Title: Mentioning the War: Essays and Reviews 1999–2011 by Kevin Higgins
Author: Kevin Doyle
Date: 9 December 2012
Source: Retrieved on 21st January 2022 from www.wsm.ie
Notes: Published in the Irish Anarchist Review Issue 6 — Winter 2012.

Kevin Higgins is a poet from Galway and a long-standing contributor to the independent left publication Red Banner Magazine. A former member of the Militant Tendency (now the Socialist Party), he has played no small part in making the world of writing a more accessible and pleasant place to be in this country – not least for those who don’t normally find themselves welcome in the hallowed, middle class halls of Literativille.

His approach is no accident. Higgins knows that good writing can be found anywhere and is not the preserve of the privileged or the best educated. But importantly too in terms of writing (and poetry in particular) he is committed to high standards. ‘Political poetry’ with little poetry in it, as well as doggerel in general, are two of his bête noires.

His poetry should be treasured on the left (but it isn’t of course) in particular because we have so few poets who cherish the streets we wander along. Dave Lordan or Diarmuid O’ Dalaigh in Cork might appear to fit that role too, but their concerns in the main are with the world outside the left. Higgins in contrast often looks in at where we are and there is much that is valuable and sobering in what he sees.

His poetry I recommend highly but his essays, collected here by Salmon Poetry, are much more of a mixed bag. One problem to be pointed out at the outset is that a fair number of his reviews (mostly attributed to The Galway Advertiser) are simply too short to be of much value. I am all for brevity but with many of these, interesting points are raised only to be left hanging in their entirety at conclusion of said review. A case in point being that of Lorna Siggins’ Once Upon A Time In The West which is strangely equivocal. As I said, it would be interesting to know more about Kevin Higgins thinks about the significant yet tragically defeated protest centred on the Corrib gas fields.

When Kevin does have space to elaborate, he is invariably interesting and informative. He is good at explaining and is always interesting and clear when writing about literature and poetry. This is a real asset and rarer than you might imagine. Not surprisingly his way with words is one of his strongest suits. Generally he is even handed (see his review of Michael D’s last collection of poems) but he can be ruthless too, as with his hilarious review of Ruairí Quinn’s Straight Left – A Journey Into Politics. Such an opus was bound to provoke Kevin Higgin’s ire and it sure does. Among many fitting observations about the Labour Party’s ultimate clown is the comment that Quinn “as a writer is dull beyond belief”.

Since this collection has been reviewed elsewhere by general left commentators I will focus for the remainder on what anarchists and libertarian socialists might find interesting. On the positive side Kevin is one of the few socialists who is prepared to face up to the authoritarianism (some call it the Leninist or Stalinist mindset) that is, even now, a significant feature of the serious left, both here and abroad.
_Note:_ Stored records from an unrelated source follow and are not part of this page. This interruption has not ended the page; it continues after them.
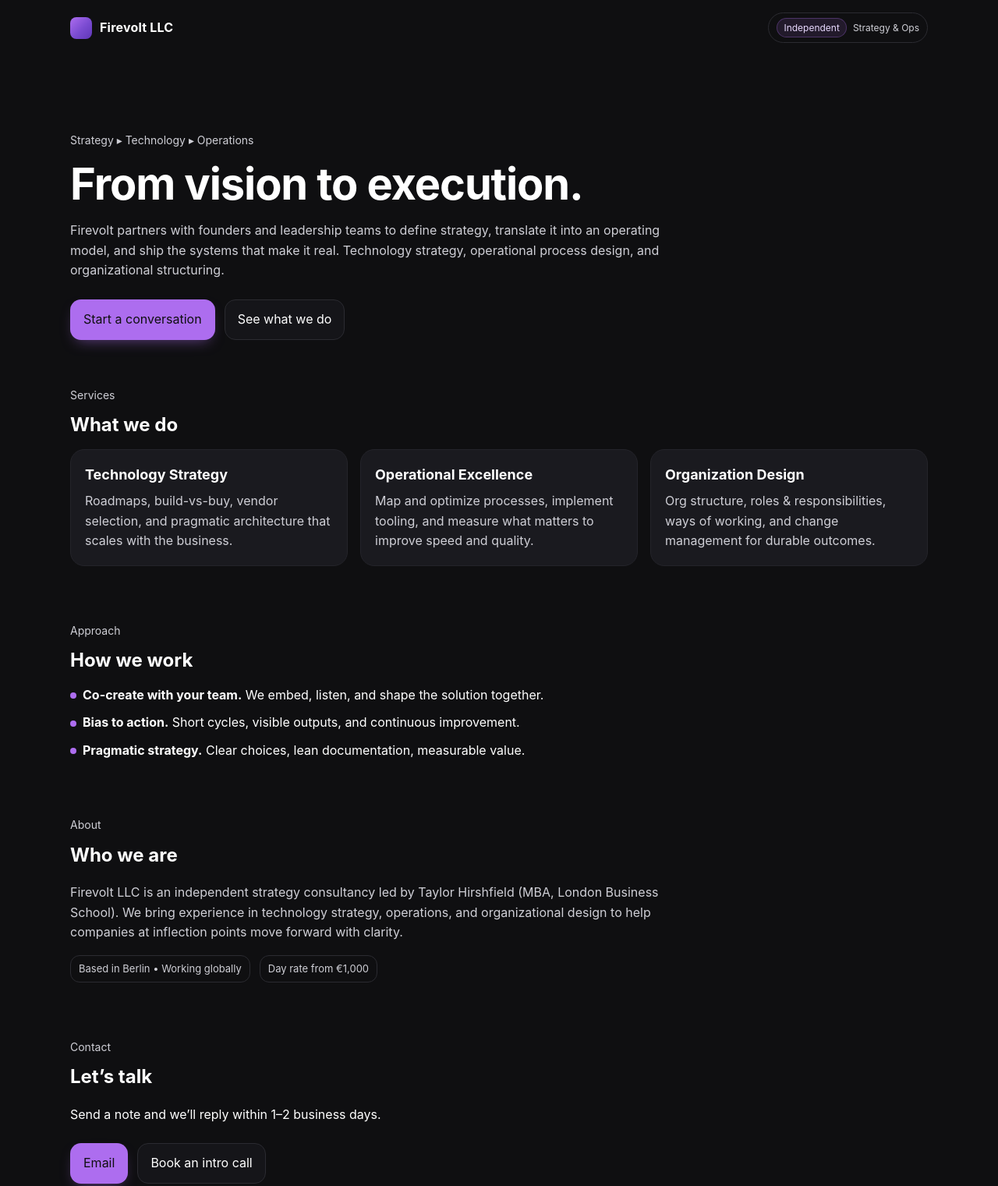
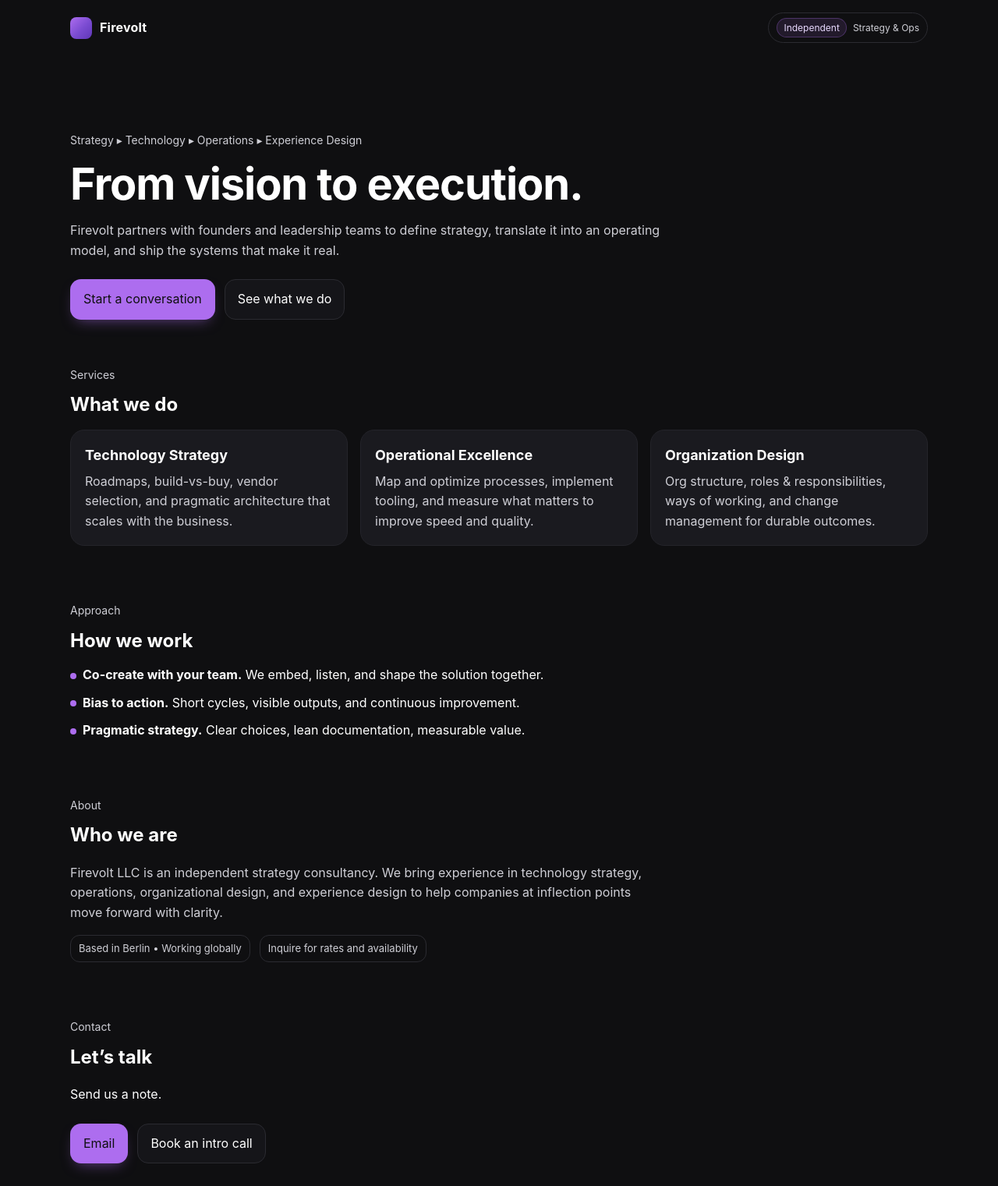
Before and after one commit to taylorhirshfield/firevolt-website, a plain HTML site: page index.html in a window 1280 px wide. Shown: the top 1521 px of the page at 78% size. Drawn offline with Linux system fonts and the light colour scheme.

Commit message:
Update index.html

```diff
--- a/index.html
+++ b/index.html
@@ -3,8 +3,8 @@
 <head>
   <meta charset="utf-8" />
   <meta name="viewport" content="width=device-width, initial-scale=1" />
-  <title>Firevolt LLC — Strategy & Operations Consulting</title>
-  <meta name="description" content="Firevolt LLC helps founders and leadership teams turn vision into execution — technology strategy, operational excellence, and organizational design." />
+  <title>Firevolt — Strategy & Operations Consulting</title>
+  <meta name="description" content="Firevolt LLC helps founders and leadership teams turn vision into execution — technology strategy, operational excellence, organizational design, and experience design." />
   <meta property="og:title" content="Firevolt LLC — Strategy & Operations Consulting" />
   <meta property="og:description" content="We help founders and leadership teams turn vision into execution — technology strategy, operations, and org design." />
   <meta property="og:type" content="website" />
@@ -61,14 +61,14 @@
   {
     "@context": "https://schema.org",
     "@type": "Organization",
-    "name": "Firevolt LLC",
+    "name": "Firevolt",
     "url": "https://yourdomain.com/",
     "logo": "https://yourdomain.com/logo.png",
     "sameAs": [],
     "contactPoint": [{
       "@type": "ContactPoint",
       "contactType": "Business",
-      "email": "hello@yourdomain.com"
+      "email": "taylorhirshfield@gmail.com"
     }]
   }
   </script>
@@ -77,16 +77,16 @@
   <header class="container nav" role="navigation">
     <div class="logo" aria-label="Firevolt">
       <div class="logo-mark" aria-hidden="true"></div>
-      <span>Firevolt LLC</span>
+      <span>Firevolt</span>
     </div>
     <div class="badge"><span class="chip">Independent</span> Strategy & Ops</div>
   </header>
 
   <main class="container">
     <section class="hero">
-      <p class="eyebrow">Strategy ▸ Technology ▸ Operations</p>
+      <p class="eyebrow">Strategy ▸ Technology ▸ Operations ▸ Experience Design</p>
       <h1>From vision to execution.</h1>
-      <p class="sub">Firevolt partners with founders and leadership teams to define strategy, translate it into an operating model, and ship the systems that make it real. Technology strategy, operational process design, and organizational structuring.</p>
+      <p class="sub">Firevolt partners with founders and leadership teams to define strategy, translate it into an operating model, and ship the systems that make it real.</p>
       <div class="cta">
         <a class="btn btn-primary" href="mailto:hello@yourdomain.com?subject=Project%20inquiry%20from%20website" rel="noopener">Start a conversation</a>
         <a class="btn" href="#services">See what we do</a>
@@ -125,17 +125,17 @@
     <section class="section">
       <div class="kicker">About</div>
       <h2>Who we are</h2>
-      <p class="sub">Firevolt LLC is an independent strategy consultancy led by Taylor Hirshfield (MBA, London Business School). We bring experience in technology strategy, operations, and organizational design to help companies at inflection points move forward with clarity.</p>
+      <p class="sub">Firevolt LLC is an independent strategy consultancy. We bring experience in technology strategy, operations, organizational design, and experience design to help companies at inflection points move forward with clarity.</p>
       <div class="contact" style="margin-top:14px">
         <span class="tag">Based in Berlin • Working globally</span>
-        <span class="tag">Day rate from €1,000</span>
+        <span class="tag">Inquire for rates and availability</span>
       </div>
     </section>
 
     <section id="contact" class="section">
       <div class="kicker">Contact</div>
       <h2>Let’s talk</h2>
-      <p>Send a note and we’ll reply within 1–2 business days.</p>
+      <p>Send us a note.</p>
       <div class="cta">
         <a class="btn btn-primary" href="mailto:hello@yourdomain.com?subject=Hello%20Firevolt" aria-label="Email Firevolt">Email</a>
         <a class="btn" href="https://cal.com/yourname/intro" target="_blank" rel="noopener">Book an intro call</a>
```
This is big plus for me.

The disaster that befell us all when the idea of socialism became inextricably linked to censorship, the Gulags, show trials, self- criticism sessions and so on and so forth (stand up Lenin, Trotsky and the others), is too easily glossed over by many within the Marxist left. Some don’t see the huge prob- lem even now or imagine it to be some past aberration or some plot by the CIA to denigrate our ultimate goal. Not Kevin Higgins, I feel. He knows, as many of us do to our cost (I came across it myself only recently in the Anti-Household Tax Campaign) that the toxic world of authoritarian left politics is still very real and debilitating.

On the negative side, Kevin is just a bit too prone to lampooning the left, in contexts that are often not clear. Some of this, I am guessing, is scar tissue from his Militant Tendency days, but often the swipes are too easy and undiscerning. They are to be found here and there in this collection but an example is his observation about a speaker at a left meeting who was ‘earnest but dead-in-the-mouth’.

Of course this could well be true (and who hasn’t been at such meetings?) but the problem is that there’s loads of mundanity in trying to organise even the smallest of protests. Our resources are almost pitiful when compared against those ranged against us, and I just wonder, in places, where the empathy is for the countless individuals who have been the foot-soldiers of important (and un-newsworthy) protests – against deportations, against the household tax, for choice around pregnancy termination?

Anarchists will find much of interest in this collection but there will be dissatisfaction too. Like many from within the Marxist tradition, Kevin Higgins shows much insight into the problems of the authoritarian left. But more searching scrutiny is not developed here.